The first loaf of cinnamon raisin bread was cooling by 7 pm. While they danced through side two of Kind of Blue another loaf of rye was rising. Around 9 pm they’d finally found their grove with the music. At 10:30 they raided the freezer in the front room for Rosa’s flour supply. Sarge found a kneading beat he liked while they listened to Jelly Roll Morton. At 12:45 am they attempted a Fred Astaire and Ginger Rogers style dance routine in the hallway. That brought a curious Rosa and Ricardo to the second floor landing for a few minutes where they wondered about the flour dusting the floor, walls and ceiling then decided not to venture further downstairs. By 2 am the honey wheat bread was going into the oven. It was around 2:37 am when they managed a halfway respectable waltz. At 3:47 am they abandoned the mess in the kitchen, waved good night to the record player, slid under the down quilt and fell asleep talking about how Fred Astaire appeared to dance up walls and on a ceiling in an old movie they’d both seen but which neither could name.

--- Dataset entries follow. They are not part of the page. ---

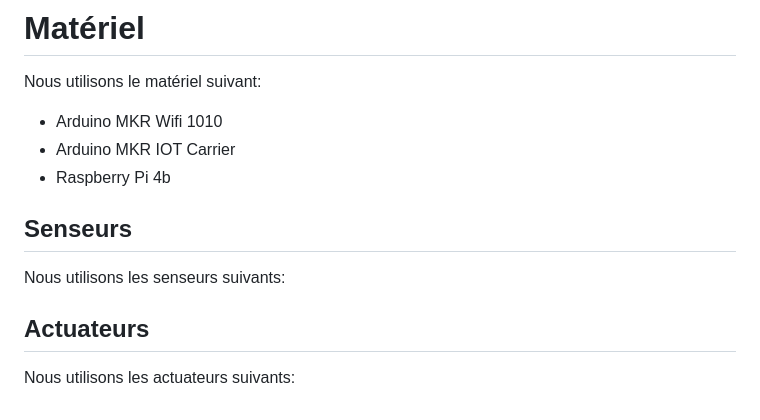
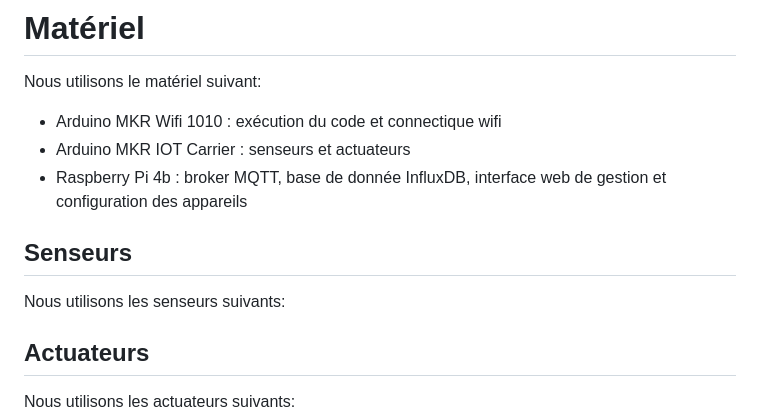
Before and after one commit to MehSalhi/IOT-Project, a Markdown page: IoT-Project-Report.md, the part around the change. Rendered like a GitHub page.

```diff
--- a/IoT-Project-Report.md
+++ b/IoT-Project-Report.md
@@ -17,13 +17,16 @@ toc-own-page: true
 
 Nous utilisons le matériel suivant:
 
-- Arduino MKR Wifi 1010
-- Arduino MKR IOT Carrier
-- Raspberry Pi 4b
+- Arduino MKR Wifi 1010 : exécution du code et connectique wifi
+- Arduino MKR IOT Carrier : senseurs et actuateurs
+- Raspberry Pi 4b : broker MQTT, base de donnée InfluxDB, interface web de
+  gestion et configuration des appareils
 
 ## Senseurs
 
 Nous utilisons les senseurs suivants:
+
+
 
 ## Actuateurs
 
```
Also changed, not shown: IOT_arch.drawio.png (added), 2 other files.
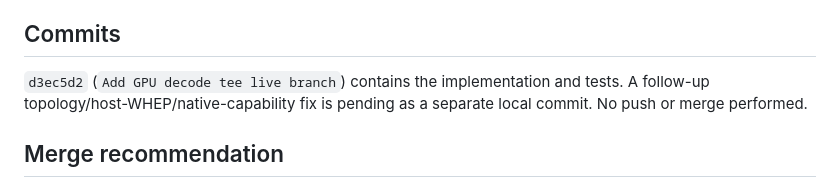
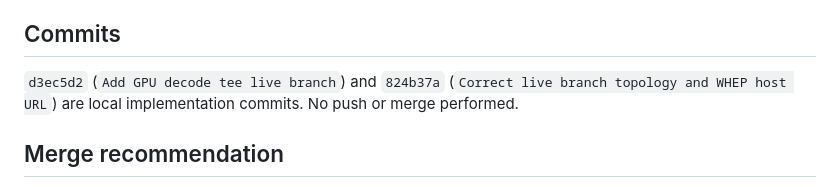
Before and after one commit to shosseinj/fire_smoke_carPlate_detection, a Markdown page: .agentic/live-branch/final-report.md, the part around the change. GitHub-like rendering.

Commit message:
Document live branch validation status

```diff
--- a/.agentic/live-branch/final-report.md
+++ b/.agentic/live-branch/final-report.md
@@ -60,7 +60,7 @@ The currently running container predates the worktree changes and had `LIVE_BRAN
 
 ## Commits
 
-`d3ec5d2` (`Add GPU decode tee live branch`) contains the implementation and tests. A follow-up topology/host-WHEP/native-capability fix is pending as a separate local commit. No push or merge performed.
+`d3ec5d2` (`Add GPU decode tee live branch`) and `824b37a` (`Correct live branch topology and WHEP host URL`) are local implementation commits. No push or merge performed.
 
 ## Merge recommendation
 
```
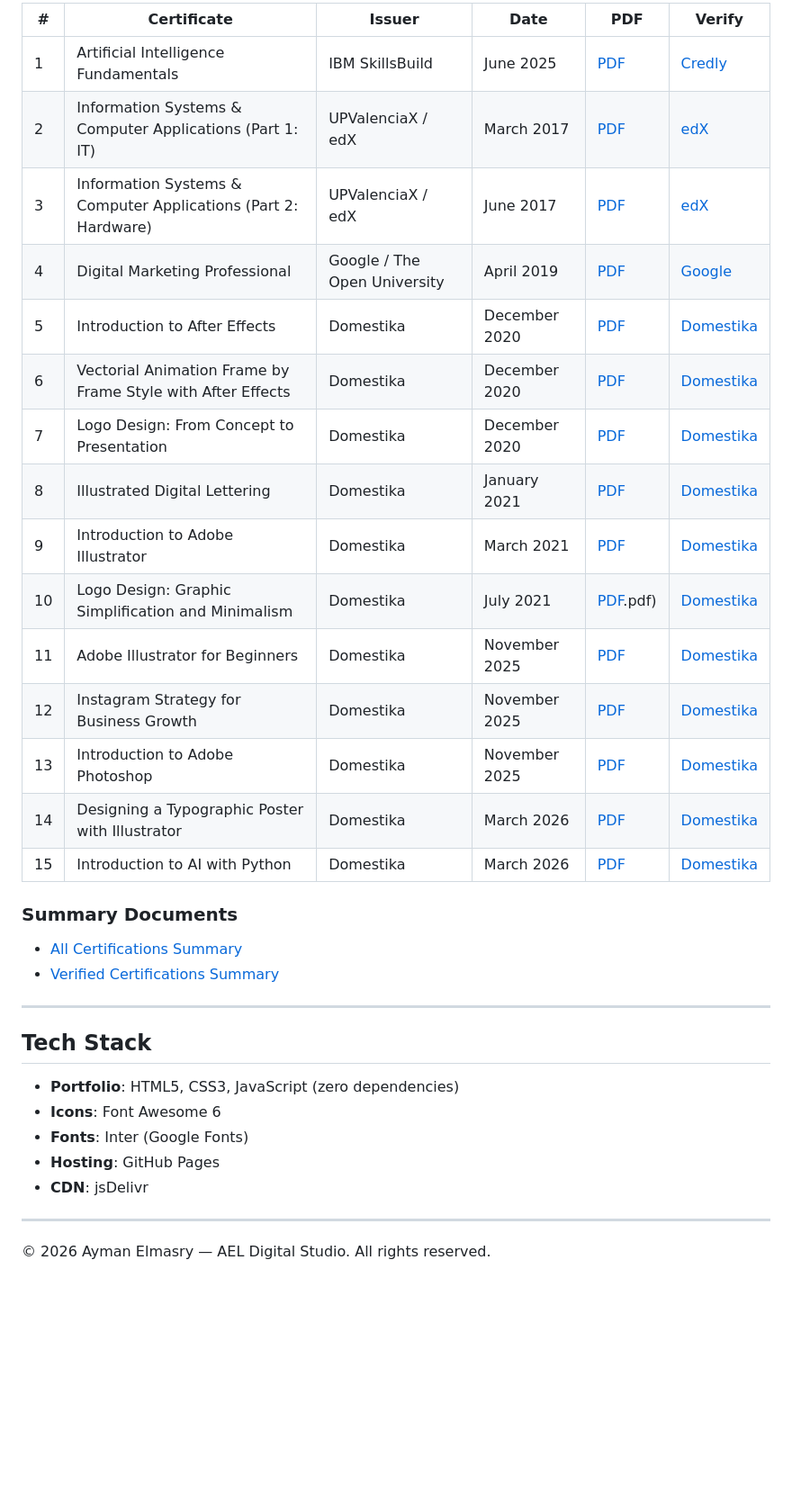
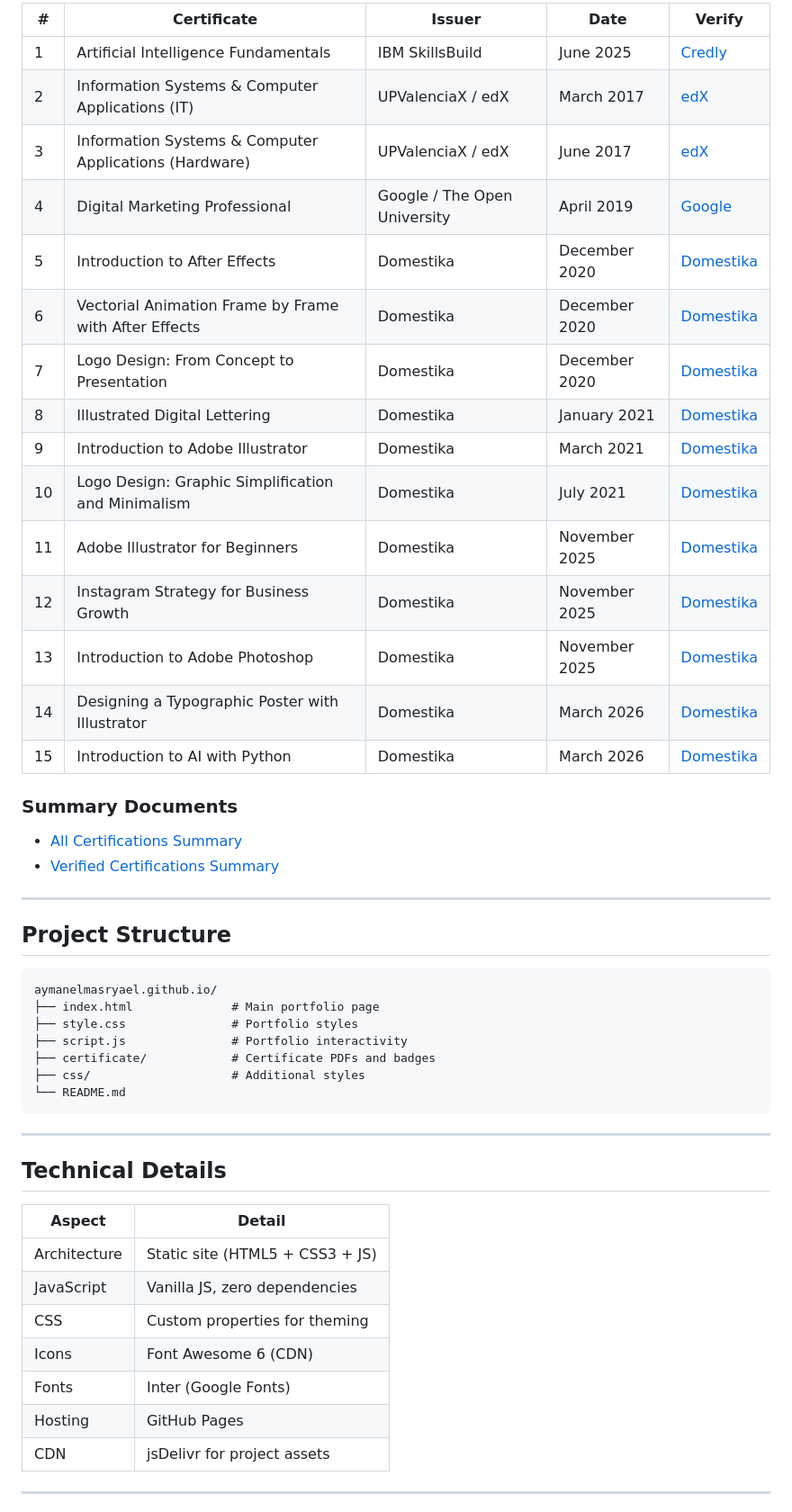
Before and after one commit to aymanelmasryael/aymanelmasryael.github.io, a Markdown page: README.md, the part around one of its changes. Shown at 90% size. Drawn GitHub-style; blank space fills up the shorter version.

Commit message:
Upgrade README to professional documentation standard

````diff
--- a/README.md
+++ b/README.md
@@ -31,21 +61,21 @@ All certificates are independently verifiable through their respective issuing i
 
-| # | Certificate | Issuer | Date | PDF | Verify |
-|---|-------------|--------|------|-----|--------|
-| 1 | Artificial Intelligence Fundamentals | IBM SkillsBuild | June 2025 | [PDF](./certificate/IBMDesign20250611-28-tkb00x.pdf) | [Credly](https://www.credly.com/badges/987ce86b-fae4-49ee-b9d8-726979b95ebe) |
-| 2 | Information Systems & Computer Applications (Part 1: IT) | UPValenciaX / edX | March 2017 | [PDF](./certificate/UPValenciaX%20ISC101.1x%20Certificate%20_%20edX.pdf) | [edX](https://courses.edx.org/certificates/4a6bcca93db54f90bed3256eab0c70ee) |
-| 3 | Information Systems & Computer Applications (Part 2: Hardware) | UPValenciaX / edX | June 2017 | [PDF](./certificate/UPValenciaX%20ISC101.2x%20Certificate%20_%20edX.pdf) | [edX](https://courses.edx.org/certificates/c51dfae4900447eb853e5ab6f410bb01) |
-| 4 | Digital Marketing Professional | Google / The Open University | April 2019 | [PDF](./certificate/Digital%20Marketing%20Professional.pdf) | [Google](https://learndigital.withgoogle.com/link/1g13k7gbvgg) |
-| 5 | Introduction to After Effects | Domestika | December 2020 | [PDF](./certificate/Introduction%20to%20After%20Effects.pdf) | [Domestika](https://www.domestika.org/en/certificates/e380e88f0de0b0c13ab0c37599c952de) |
-| 6 | Vectorial Animation Frame by Frame Style with After Effects | Domestika | December 2020 | [PDF](./certificate/Vectorial%20Animation%20Frame%20by%20Frame%20Style%20with%20After%20Effects.pdf) | [Domestika](https://www.domestika.org/en/certificates/e8eb7cfb83c890be50a0bf7c07c9f8c2) |
-| 7 | Logo Design: From Concept to Presentation | Domestika | December 2020 | [PDF](./certificate/Logo%20Design%20From%20Concept%20to%20Presentation.pdf) | [Domestika](https://www.domestika.org/en/certificates/cd86dde8cb52f47a2c034711e1ec7b7c) |
-| 8 | Illustrated Digital Lettering | Domestika | January 2021 | [PDF](./certificate/Illustrated%20Digital%20Lettering.pdf) | [Domestika](https://www.domestika.org/en/certificates/0b17f42bcbdbf63dd64ff7983329a31b) |
-| 9 | Introduction to Adobe Illustrator | Domestika | March 2021 | [PDF](./certificate/Introduction%20to%20Adobe%20Illustrator.pdf) | [Domestika](https://www.domestika.org/en/certificates/79f52b4d915769c71ad8391e48f1c269) |
-| 10 | Logo Design: Graphic Simplification and Minimalism | Domestika | July 2021 | [PDF](./certificate/Logo%20Design%20Graphic%20Simplification%20and%20Minimalism).pdf) | [Domestika](https://www.domestika.org/en/certificates/2f720d30a6f4c78b158de129f7b189e3) |
-| 11 | Adobe Illustrator for Beginners | Domestika | November 2025 | [PDF](./certificate/Adobe%20Illustrator%20for%20Beginners.pdf) | [Domestika](https://www.domestika.org/en/certificates/4bedac063ba5ac94fdf76d9c6301264e) |
-| 12 | Instagram Strategy for Business Growth | Domestika | November 2025 | [PDF](./certificate/Instagram%20Strategy%20for%20Business%20Growth.pdf) | [Domestika](https://www.domestika.org/en/certificates/8674bd9eb48c245de7527f76afc669d3) |
-| 13 | Introduction to Adobe Photoshop | Domestika | November 2025 | [PDF](./certificate/Introduction%20to%20Adobe%20Photoshop.pdf) | [Domestika](https://www.domestika.org/en/certificates/e7ad7f46d351583bc9aaa25091c799c4) |
-| 14 | Designing a Typographic Poster with Illustrator | Domestika | March 2026 | [PDF](./certificate/Designing%20a%20Typographic%20Poster%20with%20Illustrator.pdf) | [Domestika](https://www.domestika.org/en/certificates/735d4e9aa83dca073161bfb7cc19bf29) |
-| 15 | Introduction to AI with Python | Domestika | March 2026 | [PDF](./certificate/Introduction%20to%20AI%20with%20Python.pdf) | [Domestika](https://www.domestika.org/en/certificates/5373b75b69861b59a4a60dfb98973793) |
+| # | Certificate | Issuer | Date | Verify |
+|---|-------------|--------|------|--------|
+| 1 | Artificial Intelligence Fundamentals | IBM SkillsBuild | June 2025 | [Credly](https://www.credly.com/badges/987ce86b-fae4-49ee-b9d8-726979b95ebe) |
+| 2 | Information Systems & Computer Applications (IT) | UPValenciaX / edX | March 2017 | [edX](https://courses.edx.org/certificates/4a6bcca93db54f90bed3256eab0c70ee) |
+| 3 | Information Systems & Computer Applications (Hardware) | UPValenciaX / edX | June 2017 | [edX](https://courses.edx.org/certificates/c51dfae4900447eb853e5ab6f410bb01) |
+| 4 | Digital Marketing Professional | Google / The Open University | April 2019 | [Google](https://learndigital.withgoogle.com/link/1g13k7gbvgg) |
+| 5 | Introduction to After Effects | Domestika | December 2020 | [Domestika](https://www.domestika.org/en/certificates/e380e88f0de0b0c13ab0c37599c952de) |
+| 6 | Vectorial Animation Frame by Frame with After Effects | Domestika | December 2020 | [Domestika](https://www.domestika.org/en/certificates/e8eb7cfb83c890be50a0bf7c07c9f8c2) |
+| 7 | Logo Design: From Concept to Presentation | Domestika | December 2020 | [Domestika](https://www.domestika.org/en/certificates/cd86dde8cb52f47a2c034711e1ec7b7c) |
+| 8 | Illustrated Digital Lettering | Domestika | January 2021 | [Domestika](https://www.domestika.org/en/certificates/0b17f42bcbdbf63dd64ff7983329a31b) |
+| 9 | Introduction to Adobe Illustrator | Domestika | March 2021 | [Domestika](https://www.domestika.org/en/certificates/79f52b4d915769c71ad8391e48f1c269) |
+| 10 | Logo Design: Graphic Simplification and Minimalism | Domestika | July 2021 | [Domestika](https://www.domestika.org/en/certificates/2f720d30a6f4c78b158de129f7b189e3) |
+| 11 | Adobe Illustrator for Beginners | Domestika | November 2025 | [Domestika](https://www.domestika.org/en/certificates/4bedac063ba5ac94fdf76d9c6301264e) |
+| 12 | Instagram Strategy for Business Growth | Domestika | November 2025 | [Domestika](https://www.domestika.org/en/certificates/8674bd9eb48c245de7527f76afc669d3) |
+| 13 | Introduction to Adobe Photoshop | Domestika | November 2025 | [Domestika](https://www.domestika.org/en/certificates/e7ad7f46d351583bc9aaa25091c799c4) |
+| 14 | Designing a Typographic Poster with Illustrator | Domestika | March 2026 | [Domestika](https://www.domestika.org/en/certificates/735d4e9aa83dca073161bfb7cc19bf29) |
+| 15 | Introduction to AI with Python | Domestika | March 2026 | [Domestika](https://www.domestika.org/en/certificates/5373b75b69861b59a4a60dfb98973793) |
 
 ### Summary Documents
 
@@ -54,14 +84,31 @@ All certificates are independently verifiable through their respective issuing i
 
 ---
 
-## Tech Stack
+## Project Structure
 
-- **Portfolio**: HTML5, CSS3, JavaScript (zero dependencies)
-- **Icons**: Font Awesome 6
-- **Fonts**: Inter (Google Fonts)
-- **Hosting**: GitHub Pages
-- **CDN**: jsDelivr
+```
+aymanelmasryael.github.io/
+├── index.html              # Main portfolio page
+├── style.css               # Portfolio styles
+├── script.js               # Portfolio interactivity
+├── certificate/            # Certificate PDFs and badges
+├── css/                    # Additional styles
+└── README.md
+```
 
 ---
 
-&copy; 2026 Ayman Elmasry &mdash; AEL Digital Studio. All rights reserved.
+## Technical Details
+
+| Aspect | Detail |
+|--------|--------|
+| Architecture | Static site (HTML5 + CSS3 + JS) |
+| JavaScript | Vanilla JS, zero dependencies |
+| CSS | Custom properties for theming |
+| Icons | Font Awesome 6 (CDN) |
+| Fonts | Inter (Google Fonts) |
+| Hosting | GitHub Pages |
+| CDN | jsDelivr for project assets |
+
+---
+
````
Also changed, not shown: other parts of README.md (+63 -19 lines).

By 10:10 am they were picking up where they’d left off, alternating making breads and dancing while the record player needle continued making its way through every old vinyl in Lily’s sturdy cardboard box. Lily didn’t pay attention to the snow mounting up outside the main room’s windows. Sarge didn’t think about his dysfunctional family issues. When Rosa came to tell Lily that Esther had called looking for her, she stood in the doorway to the kitchen watching Sarge kneading bread dough and Lily mixing ingredients for another loaf while Stan Getz’s sax swirled through their debate about making oatmeal cookies without or without raisins and chocolate chips for the children. When Rosa said, “You two making a bakery?” they both noticed her for the first time and stared at her like two children on a sugar high.
Standing in the midst of their mess, they looked at Rosa and then at each other and said in unison, “Another oven.”
Rosa looked at them then around the kitchen and at the loaves of bread in various stages of rising and cooling everywhere. Seeing one of her sacks of flour on a chair beside the table and another sack in waiting under it, she walked over to the open kitchen cabinet they’d converted to a large bread box. After a quick inventory she took a loaf of cinnamon bread and a loaf of pumpkin bread from the shelves. “No chocolate in the oatmeal cookies, por favor.” She started to leave then stopped. “Rosa’s oven is open for business. Esther wants a phone chat, Lily. Ok. Buenos dias, Sarge.”
“Buenos dias, Rosa.”